The Arlington County Board begrudgingly offered a compromise settlement of its school-spending feud yesterday, but only after a Republican board member sharply attacked Arlington teachers as unprofessional and too political.
In a joint session with the school board, the County Board tentatively agreed to spend $45 million on the schools in the coming fiscal year. That would boost Arlington's share of school spending by 11 percent and give its 980 full-time teachers a 7 percent pay increase.
The County Board's two Democratic members dissented, with John G. Milliken accusing the three Republicans on the board of "trying to balance the [county] budget on the backs of schoolteachers."
"This is on the backs of taxpayers," countered Republican Dorothy T. Grotos, charging some teachers with using "children, little 5-year-olds" as part of a letter-writing campaign for increased school spending.
"Talk about teachers being professional! I'm not seeing much of that," Grotos continued. "They want to be political, political . . . Some of them certainly used students and parents for political purposes, and I think that is a disgrace."

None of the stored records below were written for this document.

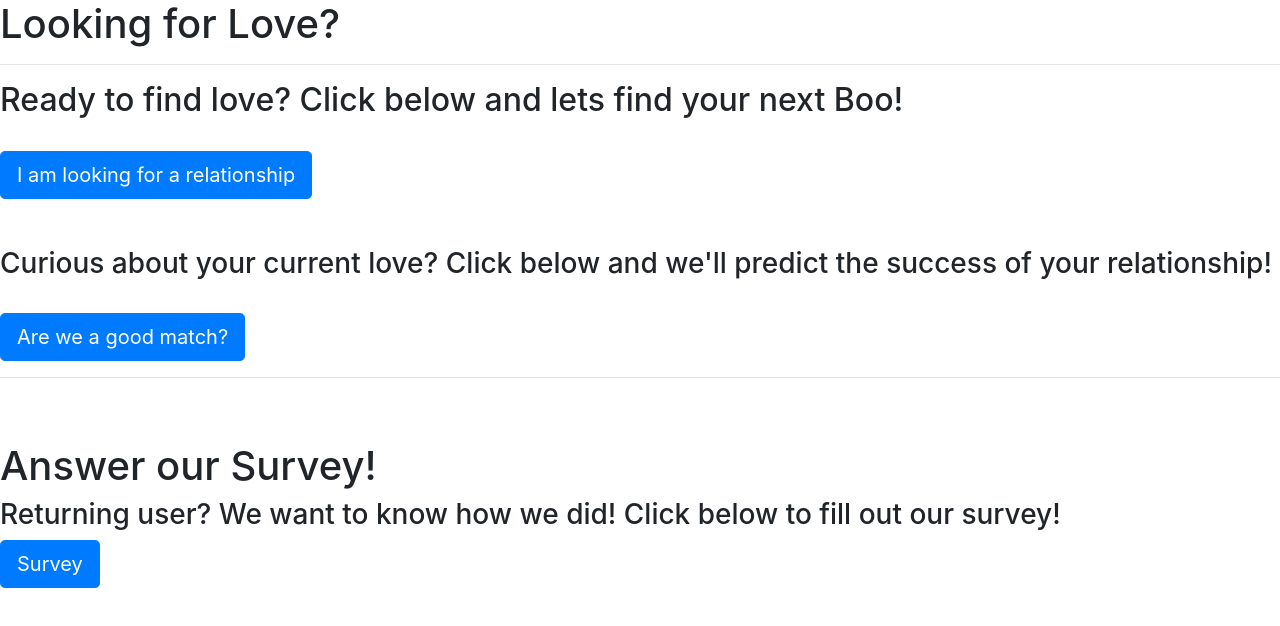
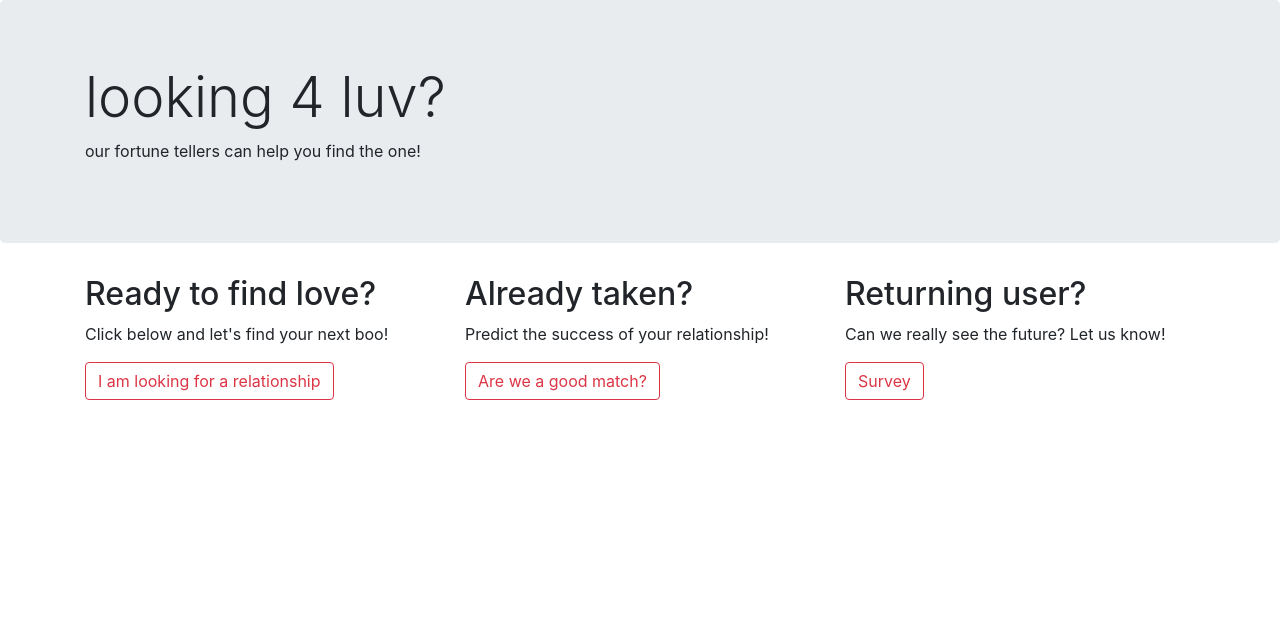
Before and after one commit to zoeycharif/theloveformula, a website: page NewFrontEnd/frontend/templates/index.html in a window 1280 px wide. Drawn offline with nearby package versions, Linux system fonts and the light colour scheme; files that its build step writes are made by us from their sources.

Commit message:
tinkering away at css

```diff
--- a/NewFrontEnd/frontend/static/css/custom.css
+++ b/NewFrontEnd/frontend/static/css/custom.css
@@ -1,7 +1,14 @@
 body {
-    background-color: "#E6E6FA";
+    font-weight: 400;
+    background-color: "#faefff";
 }
 
+
+
+/*.home {
+    font-size: 400px
+}
+*/
 /*<style>
 
 .rangeslider{
--- a/NewFrontEnd/frontend/templates/index.html
+++ b/NewFrontEnd/frontend/templates/index.html
@@ -3,30 +3,46 @@
   <head>
     <!-- Required meta tags -->
     <meta charset="utf-8">
+
     <meta name="viewport" content="width=device-width, initial-scale=1, shrink-to-fit=no">
 
-    <!-- Bootstrap CSS -->
-    <link rel="stylesheet" href="https://stackpath.bootstrapcdn.com/bootstrap/4.5.2/css/bootstrap.min.css" integrity="sha384-JcKb8q3iqJ61gNV9KGb8thSsNjpSL0n8PARn9HuZOnIxN0hoP+VmmDGMN5t9UJ0Z" crossorigin="anonymous">
-    <link rel="stylesheet" type = "text/css" href="../static/custom.css">
+    <!-- Bootstrap CSS-->
+    <link rel="stylesheet" href="https://stackpath.bootstrapcdn.com/bootstrap/4.4.1/css/bootstrap.min.css" integrity="sha384-Vkoo8x4CGsO3+Hhxv8T/Q5PaXtkKtu6ug5TOeNV6gBiFeWPGFN9MuhOf23Q9Ifjh" crossorigin="anonymous">
+    <!-- Custom CSS-->
+    <link rel="stylesheet" type ="text/css" href="../static/css/custom.css">
 
     <title>The Love Formula</title>
+
   </head>
+
   <body>
-    <h1>Looking for Love?</h1>
-    <hr>
-    <h2>Ready to find love? Click below and lets find your next Boo! </h2><br />
-    <button type="button" class="btn btn-primary btn-lg">I am looking for a relationship</button><br />
-    <br />
-    <br />
-    <h3>Curious about your current love? Click below and we'll predict the success of your relationship! </h3><br />
-
-<button type="button" class="btn btn-primary btn-lg">Are we a good match?</button>
-<hr>
-<br />
-<br />
-<h1>Answer our Survey!</h1>
-<h3>Returning user? We want to know how we did! Click below to fill out our survey!</h3>
-<button type="button" class="btn btn-primary btn-lg">Survey</button>
+    <main role="main">
+      <!-- main jumbotron for primary tagline -->
+      <div class="jumbotron">
+        <div class="container">
+          <h1 class="display-4">looking 4 luv?</h1>
+          <p>our fortune tellers can help you find the one!<p>
+        </div>
+      </div>
+      <div class="container">
+        <!-- let's try an example row of columns-->
+        <div class="row">
+          <div class="col-md-4">
+            <h2>Ready to find love?</h2>
+            <p> Click below and let's find your next boo!</p>
+            <p> <button type="button" class="btn btn-outline-danger">I am looking for a relationship</button> </p>
+          </div>
+          <div class="col-md-4">
+            <h2>Already taken?</h2>
+            <p> Predict the success of your relationship!</p>
+            <p><button type="button" class="btn btn-outline-danger">Are we a good match?</button> </p>
+          </div>
+          <div class="col-md-4">
+            <h2>Returning user?</h2>
+            <p>Can we really see the future? Let us know!</p>
+            <p><button type="button" class="btn btn-outline-danger">Survey</button></p>
+          </div>
+          </div>
 
     <!-- Optional JavaScript -->
     <!-- jQuery first, then Popper.js, then Bootstrap JS -->
```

School board member Torill B. Floyd defended the teachers, calling them "the most important civil servants we have. They should be given the greatest amount of respect . . . They shouldn't have to sustain derogatory remarks because they have to fight to keep up with inflation."
The 3-to-2 vote for the $45 million appropriation came along partisan lines and may be followed by a formal vote at the County Board's Saturday meeting. Under Virginia law, the school budget must be set by May 1.
Milliken, the County Board's junior member, said he will continue to press for a higher level of school spending, but yesterday's vote indicates he has a difficult task.
The compromise spending proposal, offered by County Board Chairman Stephen H. Detwiler, is $1.9 million less than the school board requested, but $1.5 million more than the $43.5 million the County Board had said it would be willing to contribute to the schools' $60 million budget.
Detwiler, a Republican, surprised the school board with the $45 million figure, saying it should be approved "in order to avoid further disruptions of school programs and finances."
After recommending the 7 percent salary increase for school employes, Detwiler also suggested that county employes be given a 9 percent pay increase instead of the previously proposed 12.1 percent -- a difference that Democratic board members Milliken and Ellen M. Bozman said would result in a $1.5 million savings.
The school board had recommended a 9 percent salary increase for school employes and a larger school board contribution to their health insurance premiums that would hve been tantamount to another 1 percent pay increase.
But Dewiler and his GOP colleagues Grotos and Walter L. Frankland said they were concerned about maintaining parity between the salaries of county and school employes. Last year school employes got a 10.5 percent pay increase while county employes got 8.5 percent.
Detwiler's suggestion drew moans from teachers wearing "Save Our Schools" buttons who had picketed outside the courthouse and then packed the meeting room. A few brought students from their civics classes to the meeting.
Several said they were concerned that the county Board would follow through on its threats to cut $3.4 million from the school board's package, an action they said would lead to only a 6 percent pay increase as well as higher pupil-teacher ratios and some teacher layoffs.
Detwiler said his proposal includes enough funds to maintain the current pupil-teacher ratio and to reduce it in grade schools.
In addition to the $45 million appropriation, the County Board indicated yesterday it will set aside between $900,000 and $1.2 million in contingency accounts for the schools to offset inflation and possible cuts in federal school aid proposed by the Reagan administration.